The University of Maryland, Baltimore (UMB) strives to support the entrepreneurial talents of its students, faculty, staff, and alumni as it works to improve the human condition and serve the public good.
To this end, the University System of Maryland (USM) continues to aid entrepreneurs at UMB and throughout the state with the $10 million Maryland Momentum Fund (MMF).
Established in 2016, the sector-agnostic fund invests in the most promising USM-affiliated technologies and people, helping bridge the funding gap for early-stage companies.
“The UMB community, including its alumni, are incredibly entrepreneurial,” said Claire Broido Johnson, managing director of MMF. “Momentum Fund investment is designed to give startups a boost in the early stages, when funding is needed but often difficult to obtain.”
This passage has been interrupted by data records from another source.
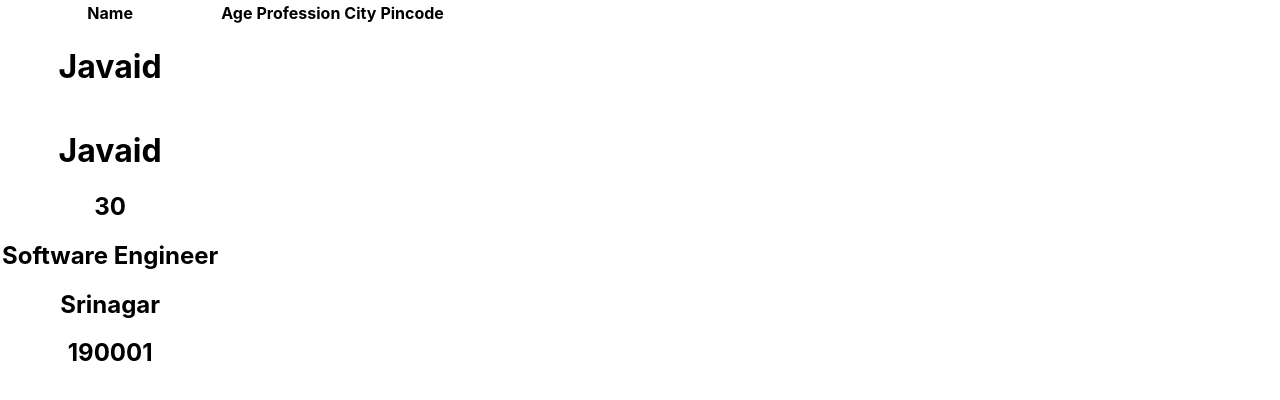
Repository: JavaidAhmadKhan/framer-motion-reacr
Page: /
These files come from the project's save history. The page is drawn as it stood at one moment and after a run of saves; the edit follows.
The browser window is 1280 px wide. The pictures show the whole page.
The project was rebuilt for these pictures with package versions that can differ from the ones it lists, and the page was loaded fresh each time.

Above is the page before, as saved 2022-05-19 17:28:56.

After the next 2 saves:
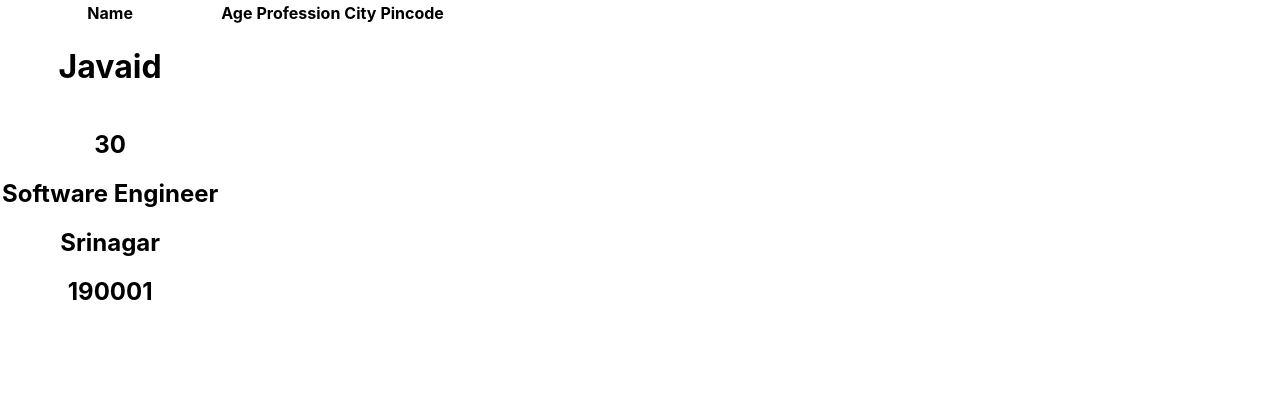
The 2 saves are shown as one change because they came seconds apart.
The last was saved 10 s later.
--- a/src/App.js
+++ b/src/App.js
@@ -30,7 +30,6 @@ class App extends Component {
           <tr>
             <h1>{this.state.name}</h1>
           </tr>
-          <h1>{this.state.name}</h1>
           <h2>{this.state.age}</h2>
           <h2>{this.state.profession}</h2>
           <h2>{this.state.address.city}</h2>
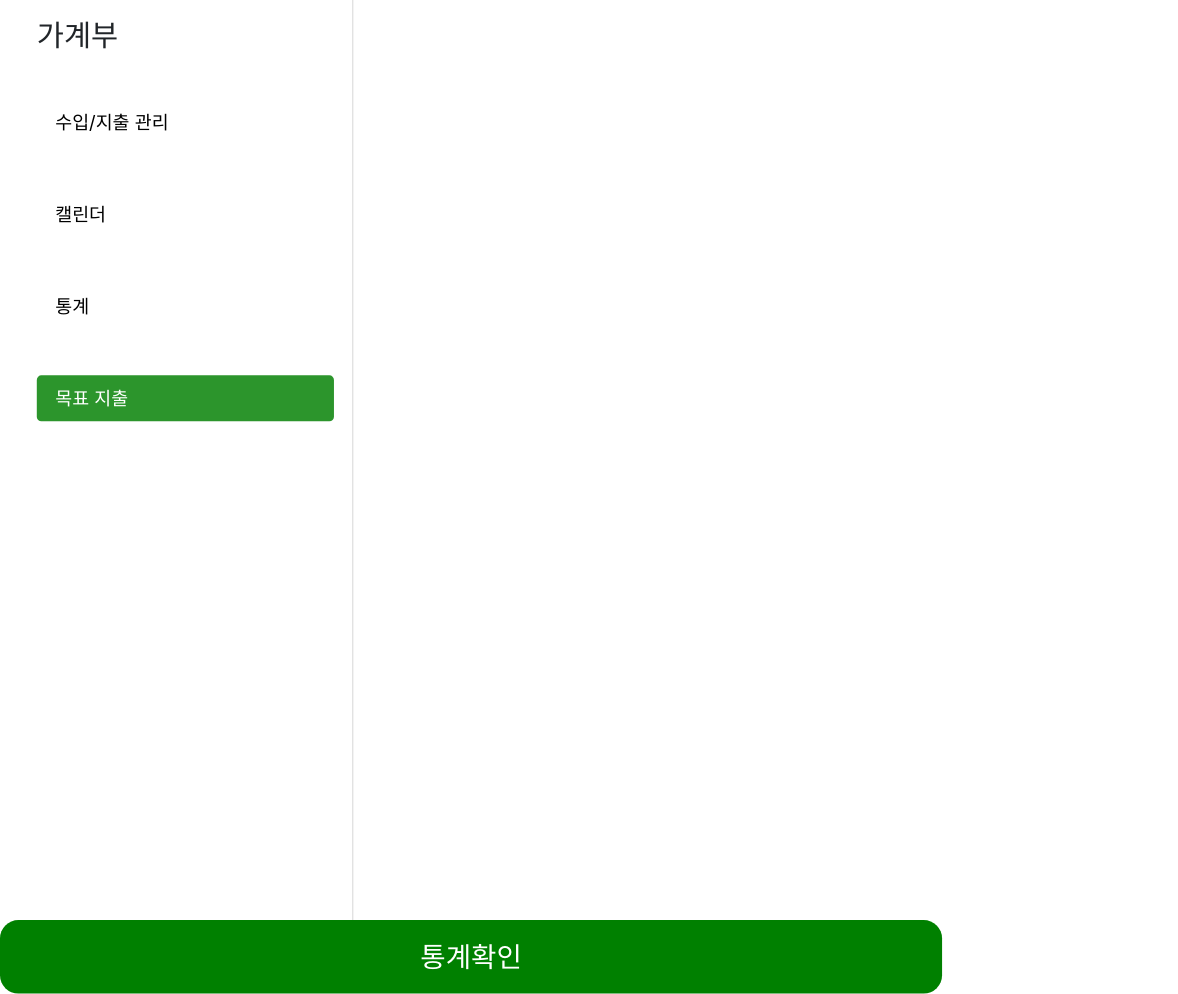
Repository: Hugh-KR/AccountBook
Page: http://localhost/Account_Book/calendar.jsp
An editor plug-in stored every save of this project. The page is shown before and after the next save, followed by the edit.
The browser window is 1280 px wide. The pictures show the whole page, at 92% of full size.
Some icons come from a web library that is not loaded, so they are not drawn. The page is served by Tomcat 9. Nobody is signed in. The application's start-up code is not run.

Above is the page before, as saved 2022-12-10 12:33:28.

After the next save:
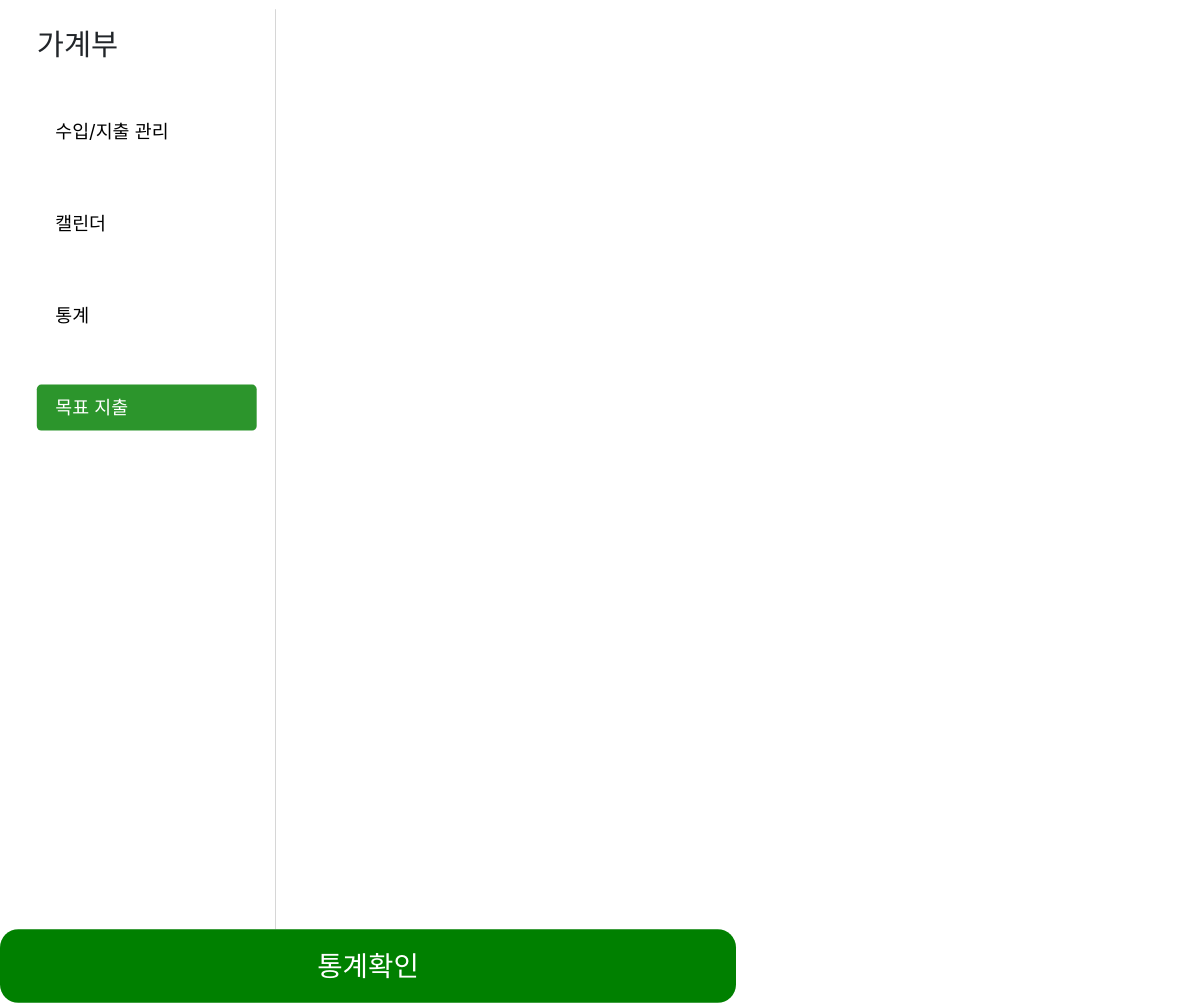
Saved 32 s later.
--- a/Account_Book/src/main/webapp/calendar.jsp
+++ b/Account_Book/src/main/webapp/calendar.jsp
@@ -45,6 +45,7 @@
 </script>
 </head>
 <body>
+<div class="total">
 <div class="menu">
 			<h2 style="margin-left: 30px; margin-top: 20px;">
 				<i class="fi fi-rr-money-check-edit"></i>가계부
@@ -65,6 +66,6 @@
 <button style="border: 0; background-color: green; color: white; border-radius: 20px; font-size: 30px; width: 80%; height: 80px">통계확인</button>
 </form>
 <!-- </div> -->
-
+</div>
 </body>
 </html>
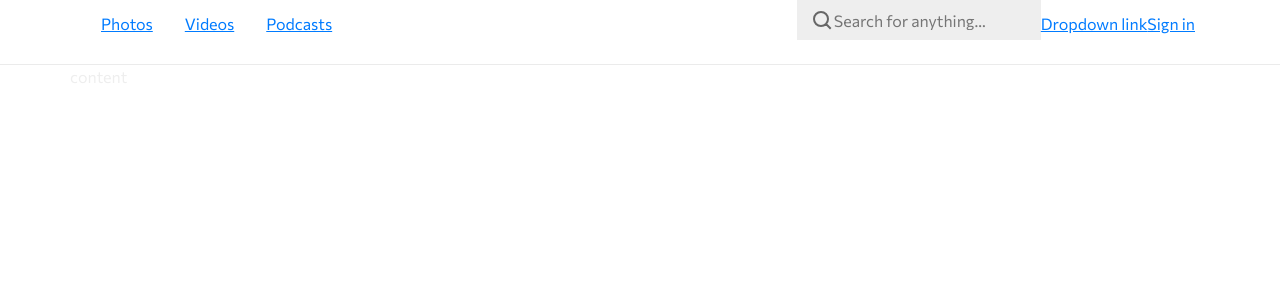
Repository: densavi/djinni
Page: index.html
An editor plug-in stored every save of this project. The page is shown before and after the next save, followed by the edit.
The browser window is 1280 px wide. The pictures show the whole page.
The style sheet was rebuilt from its Sass, Less or Tailwind sources for each picture, by a compiler version that may differ from the author's.

Above is the page before, as saved 2023-04-10 21:41:22.

### index.html
<!DOCTYPE html>
<html lang="en">
<head>
  <meta charset="UTF-8">
  <meta http-equiv="X-UA-Compatible" content="IE=edge">
  <meta name="viewport" content="width=device-width, initial-scale=1.0">
  <title>Photos</title>
  <link rel="stylesheet" href="https://cdn.jsdelivr.net/npm/bootstrap@4.6.2/dist/css/bootstrap.min.css" integrity="sha384-xOolHFLEh07PJGoPkLv1IbcEPTNtaed2xpHsD9ESMhqIYd0nLMwNLD69Npy4HI+N" crossorigin="anonymous">
  <link rel="stylesheet" href="css/style.css">
</head>
<body>

  <header class="header">
    <div class="container">
      <div class="row d-flex justify-content-between align-items-center">
        <div class="col">
          <nav class="header__nav">
            <ul class="nav">
              <li class="nav-item">
                <a class="nav-link active" aria-current="page" href="#">Photos</a>
              </li>
              <li class="nav-item">
                <a class="nav-link" href="#">Videos</a>
              </li>
              <li class="nav-item">
                <a class="nav-link" href="#">Podcasts</a>
              </li>
            </ul>
          </nav>
        </div>
        <div class="col d-flex align-items-center justify-content-end">
          <label for="search" class="header__search">
            <img src="img/search.svg" alt="Search">
            <input type="search" placeholder="Search for anything...">
          </label>
          <div class="dropdown show">
            <a class="header__lang-link" href="#" role="button" id="dropdownMenuLink" data-toggle="dropdown" aria-haspopup="true" aria-expanded="false">
              Dropdown link
            </a>

            <div class="dropdown-menu" aria-labelledby="dropdownMenuLink">
              <a class="dropdown-item" href="#">Action</a>
              <a class="dropdown-item" href="#">Another action</a>
              <a class="dropdown-item" href="#">Something else here</a>
            </div>
          </div>
          <a href="#" class="header__sign-in">Sign in</a>
        </div>
      </div>
    </div>
  </header>


  <div class="wrapper">
    <div class="container">
      <div class="row">
        content
    </div>
  </div>

  <!-- <script src="https://cdn.jsdelivr.net/npm/bootstrap@4.6.2/dist/js/bootstrap.min.js" integrity="sha384-+sLIOodYLS7CIrQpBjl+C7nPvqq+FbNUBDunl/OZv93DB7Ln/533i8e/mZXLi/P+" crossorigin="anonymous"></script> -->
  <script src="https://code.jquery.com/jquery-3.6.4.min.js" integrity="sha256-oP6HI9z1XaZNBrJURtCoUT5SUnxFr8s3BzRl+cbzUq8=" crossorigin="anonymous"></script>
  <script src="https://cdn.jsdelivr.net/npm/bootstrap@4.6.2/dist/js/bootstrap.bundle.min.js" integrity="sha384-Fy6S3B9q64WdZWQUiU+q4/2Lc9npb8tCaSX9FK7E8HnRr0Jz8D6OP9dO5Vg3Q9ct" crossorigin="anonymous"></script>
  <script src="js/main.js"></script>
</body>
</html>

### css/style.scss
@import url('https://fonts.googleapis.com/css2?family=Commissioner:wght@400;700&display=swap');

@import 'vars';
@import 'typo';

@import 'components/header';

### css/_vars.scss
$darkBlack: #292929;
$grey: #666666;
$lightGrey: #EEEEEE;

$orange: #ED7135;

$mainFont: 'Commissioner', sans-serif;

### css/_typo.scss
body {
  font: 16px/24px $mainFont;
  color: $lightGrey;
}

a {
  color: $mainFont;
  text-decoration: underline;
  &:hover {
    text-decoration: none;
  }
}

### css/components/_header.scss
.header {
  border-bottom: 1px solid #EBEBEB;
  padding-bottom: 16px;
  &__search {
    background: $lightGrey;
    padding: 0 16px;
    display: flex;
    align-items: center;
    img {
      display: flex;
    }
    input[type="search"] {
      height: 40px;
      border: 0;
      background: transparent;
      outline: none;
      width: 100%;
    }
  }
}

Loaded but not shown: js/main.js (no stored copy; drawn as an empty file)

After the next save:
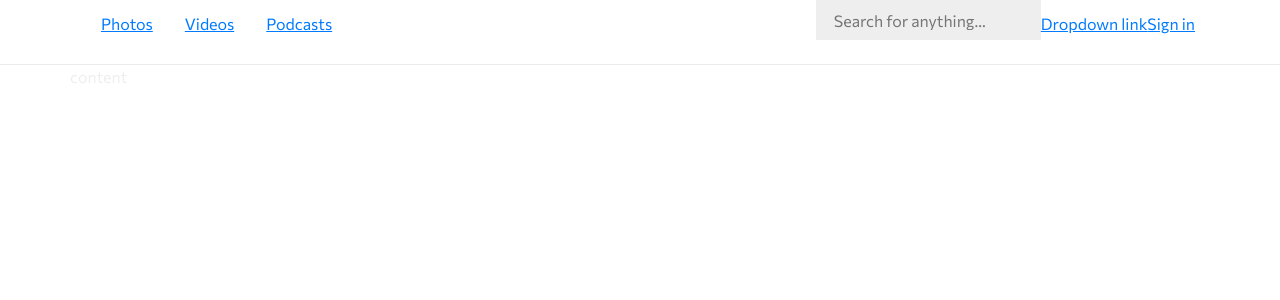
Saved 44 s later.
--- a/index.html
+++ b/index.html
@@ -30,7 +30,7 @@
         </div>
         <div class="col d-flex align-items-center justify-content-end">
           <label for="search" class="header__search">
-            <img src="img/search.svg" alt="Search">
+            <i class="bi bi-search"></i>
             <input type="search" placeholder="Search for anything...">
           </label>
           <div class="dropdown show">

After the save that followed:
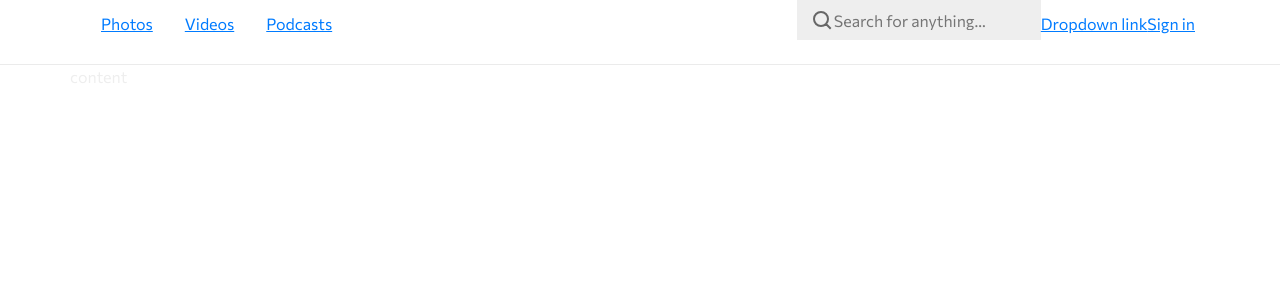
Saved 5 s later.
--- a/index.html
+++ b/index.html
@@ -30,7 +30,7 @@
         </div>
         <div class="col d-flex align-items-center justify-content-end">
           <label for="search" class="header__search">
-            <i class="bi bi-search"></i>
+            <img src="img/search.svg" alt="Search">
             <input type="search" placeholder="Search for anything...">
           </label>
           <div class="dropdown show">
The fund has $1.2 million remaining to invest in new companies. To be eligible, the company must be located in Maryland and affiliated with a USM institution (either founded by university faculty, staff, students, or alumni; located in a university-affiliated research park or incubator; or be university-owned intellectual property). In addition, the company ultimately must secure co-investment equal to or greater than MMF’s investment.
“The Maryland Momentum Fund is an incredible asset for alumni,” said Jeffrey Strovel, PhD, a 1999 University of Maryland School of Medicine (UMSOM) graduate and co-founder and chief executive officer of Veralox Therapeutics, which received $500,000 from the fund in 2019.
“The investment world is full of venture capital firms that often have high bars of entry. Access to capital that is friendlier to early-stage companies provides some breathing room, allowing the company to further de-risk the science and build a strong foundation to attract significant capital when appropriate rather than rushing to market.”
Since the fund began investments in 2017, five UMB-affiliated projects have received funding:
- ARMR Systems, a University of Maryland BioPark tenant, received $350,000 in 2020. The company develops hemorrhage control systems designed to increase the survivability of traumatic battlefield injury in situations where advanced medical support is not immediately available.
- KaloCyte,co-founded by Allan Doctor, MD, and Dipanjan Pan, PhD, MSc, received $300,000 in 2020. The Baltimore-based company is poised to deliver ErythroMer, a dried, bio-inspired artificial red blood cell, to market. Doctor and Pan lead the new UMSOM Center for Blood Oxygen Transport & Hemostasis. Pan holds a joint appointment at the University of Maryland, Baltimore County.
- NeoProgen, which received $245,000 in 2019, is developing a novel cell-based therapy for people who experience a heart attack and patients with advanced heart failure. Based on intellectual property developed at UMSOM, NeoProgen was founded by three UMSOM researchers: Sunjay Kaushal, MD, PhD; Rachana Mishra, PhD; and Sudhish Sharma, PhD. Bill Niland, chief executive officer of NeoProgen, is the former president and CEO of Harpoon Medical, Inc., another UMSOM startup that was acquired in 2017, and also serves on the UMB Foundation Board of Trustees.
- NextStep Robotics received $250,000 in 2018 and $250,000 in 2020. The Baltimore-based company is developing an exoskeleton robot to reverse foot drop for stroke victims. Founder and chief executive officer Brad Hennessie, MS, MBA, a graduate of Towson University and University of Maryland Global Campus, licensed intellectual property developed at UMSOM and also has coordinated research with UMSOM and the University of Maryland, College Park’s A. James Clark School of Engineering.
- Veralox Therapeutics, based in Frederick, received $500,000 in 2019. Co-founded by Strovel, the company is focused on developing first-in-class small molecule therapeutics that treat the underlying pathologies of thrombosis and Type 1 diabetes.
Learn more about the Maryland Momentum Fund, its diverse portfolio of investments, and eligibility or submit an interest form at momentum.usmd.edu.